** TASK OBJECTIVE **
Go through the data and copy each line that holds "changed".

** INFORMATION **
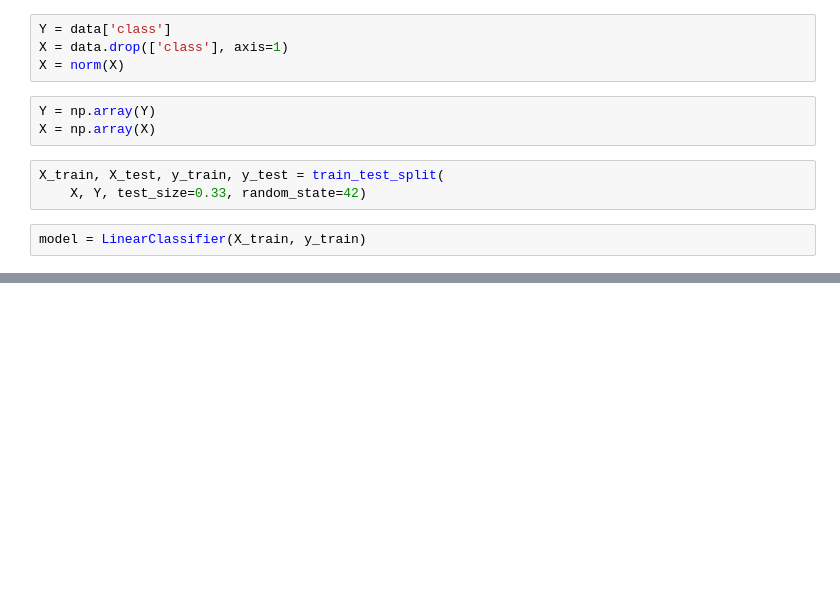
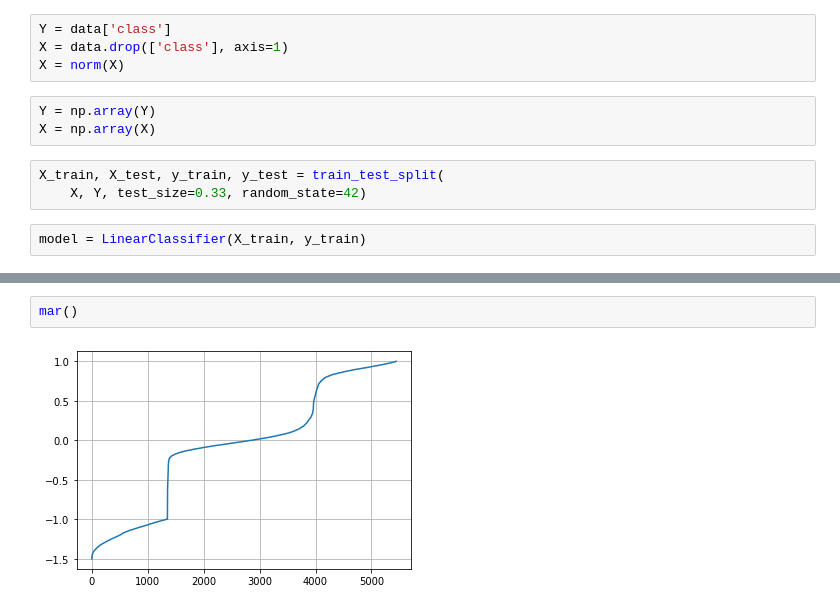
Before and after one commit to BabylenMagnus/EStraine, a Jupyter notebook: Test.ipynb, the cells around one changed output, grey strips where cells are left out. Saved outputs shown, nothing was run; the diff lists cells and outputs as text; blank space fills up the shorter version.

```diff
--- a/Test.ipynb
+++ b/Test.ipynb
@@ -128,0 +46,4 @@ ZeroDivisionError: integer division or modulo by zero
+# %%
+mar()
+# %% [output]
+[figure, added]
```
Also changed, not shown: parts of 24 cells of this notebook, 2 other files.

** ANSWER TO THE PROBLEM **
Before and after one commit to BabylenMagnus/EStraine, a Jupyter notebook: Test.ipynb, the cells around one changed output, grey strips where cells are left out. Saved outputs shown, nothing was run; the diff lists cells and outputs as text; blank space fills up the shorter version.
Also changed, not shown: parts of 24 cells of this notebook, 2 other files.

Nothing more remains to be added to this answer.